- the rule of law
- individual liberty
- mutual respect for and tolerance of those with different faiths and beliefs (and for those without faith)
It is common that those academics involved in diversity/migration research refer to these as 'universal' values rather than being specifically British. In the subsequent discussion I pointed out that:
It is true that these values are enshrined in the Universal Declaration on Human Rights. But looking round the world, they are often observed in the breach rather the observance. Interestingly, a Chinese student present said that university lecturers in China were forbidden to speak of 'Western values' and students were encouraged to inform on any who did. An alternative system has been proposed by the OIC (Org. of Islamic Co-operation) in the Cairo declaration that proposes values of ;'true religion' that are not against the principles of Islamic Sharia.

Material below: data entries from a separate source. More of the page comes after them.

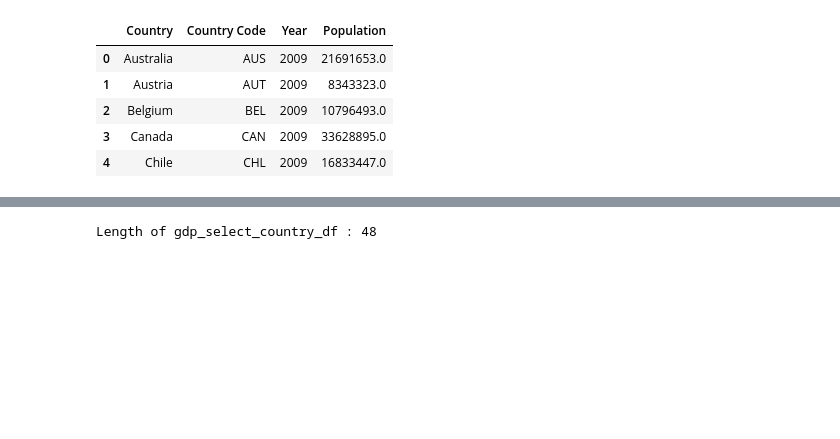
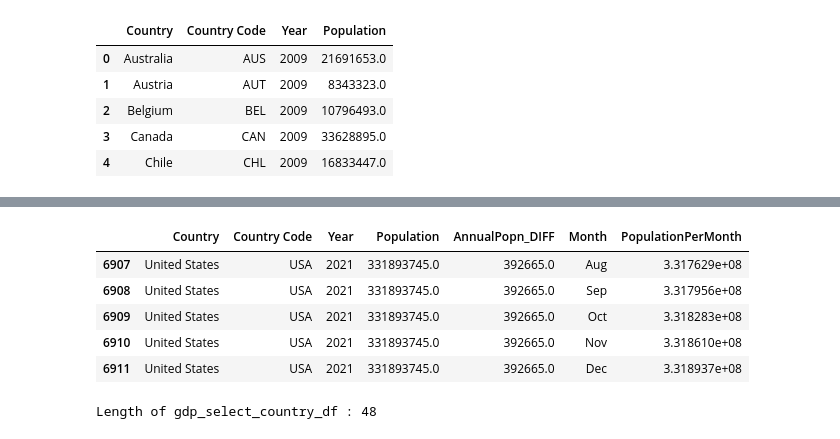
Before and after one commit to shwetajain1022/Project-4, a Jupyter notebook: population_gdp_SJ_WIP.ipynb, the cells around one changed output, grey strips where cells are left out. Cells and saved outputs as stored; diff of their text form; code cells hidden in the pictures; blank space fills up the shorter version.

```diff
--- a/population_gdp_SJ_WIP.ipynb
+++ b/population_gdp_SJ_WIP.ipynb
@@ -204,0 +247,2 @@ popn_select_country_df.head()
+# %%
+popn_select_country_df_v1 = popn_select_country_df.copy()
@@ -205,3 +344,12 @@ popn_select_country_df.head()
+# %%
+popn_select_country_df_v1.tail()
+# %% [output]
+|  | Country | Country Code | Year | Population | AnnualPopn_DIFF | Month | PopulationPerMonth |
+| 6907 | United States | USA | 2021 | 331893745.0 | 392665.0 | Aug | 3.317629e+08 |
+| 6908 | United States | USA | 2021 | 331893745.0 | 392665.0 | Sep | 3.317956e+08 |
+| 6909 | United States | USA | 2021 | 331893745.0 | 392665.0 | Oct | 3.318283e+08 |
+| 6910 | United States | USA | 2021 | 331893745.0 | 392665.0 | Nov | 3.318610e+08 |
+| 6911 | United States | USA | 2021 | 331893745.0 | 392665.0 | Dec | 3.318937e+08 |
 # %%
 # Drop "Country" column from gdp final df in preparation for merge
 gdp_drop_df = gdp_final_df.drop(columns= 'Country')
```
Also changed, not shown: parts of 22 cells of this notebook, 3 other files.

A Dr. Mohammed Sidique Seddon concentrated on Britain's imperial past at a time when hundreds of millions of people all over the world could call themselves British subjects with the implication (I gathered) that this was a different kind of 'Britishness' from that of today. He referred to the Linda Colley thesis that Britain, and therefore by implication British values, could not have existed before the 1707 Act of Union in effect created Great Britain, although of course England and Scotland were united under the Stuart monarchy from a century earlier. He stressed that Britain had always been a diverse country, although Poll Tax records show that the foreign-born population of England and Wales in the mid-14th century was 1% and by the 1901 census again 1% (4.5% in 1951; probably 17-19% now).I regret I did not catch the next presenter's name. But she had the annoying style of throwing out questions such as "what was the origin of the idea of the Welfare State?" (the Islamic system of Caliph Umar of course). I resisted the temptation to call out facetiously in reply to the origins of freedom of religion (the Abrahamic faiths), freedom of thought (Socrates), care for others and laws (Hammurabi I think). However, when she got to Magna Carta (cited by the PM) and how it couldn't be part of Britain's values because Britain did not exist at that time, I did interject the long history of development of the Common Law in contrast to the Code Napoleon on the Continent.
Magna Carta is significant because, even though it was the baron's initiative in their interest, it has been continually reused and reinterpreted ever since to oppose arbitrary government action. Habeas Corpus is a British invention. In the 1630's opposition to Divine Right rule, the post First Civil War debates on representation, through the Chartists even to today the Great Charter is cited as an inspiration. The 1640's Putney Debates about governance and representation and the equally important, though neglected, Westminster Debates concerning Toleration of belief are seminal in the foundation of British values. Freedom of speech increasingly became one of the tenets of the Protestant religion on these islands.
In diverse modern Britain freedom of conscience is as important as it has ever been. We have permitted parents to dress their children in outward symbols of religion-in effect labelling a child a Muslim, Sikh or Jew. And I don't think we are going to change that anytime soon. Therefore an educational framework which includes acknowledgement of those of different and no faiths is essential if young people are to benefit from a modern educational environment. But this must include challenge and the freedom to give offence. "Liberty, if it means anything at all is the right to tell others what they don't want to hear" (Orwell) is truly a British value.
"This realm of England is an empire" declared Parliament at Henry VIII's instigation.The UK is a (semi-detached) member of the EU (but for how long?). But it resists 'ever close union' and insists on remaining a nation state. The Common Law is unique to Britain and our uncodified (not unwritten) constitution means that however governmental legislation is passed, carefully worked through precedent cannot easily be overturned at one fell swoop. It marks us out as different. Democracy means British people electing British MP's to act in the British interest. Moreover, people have always been able to nestle under the overall arch: English & Scottish & Welsh & Northern Irish and British without losing the individual identity of their nations. Britishness is not simply Englishness writ large or confined in effect to England.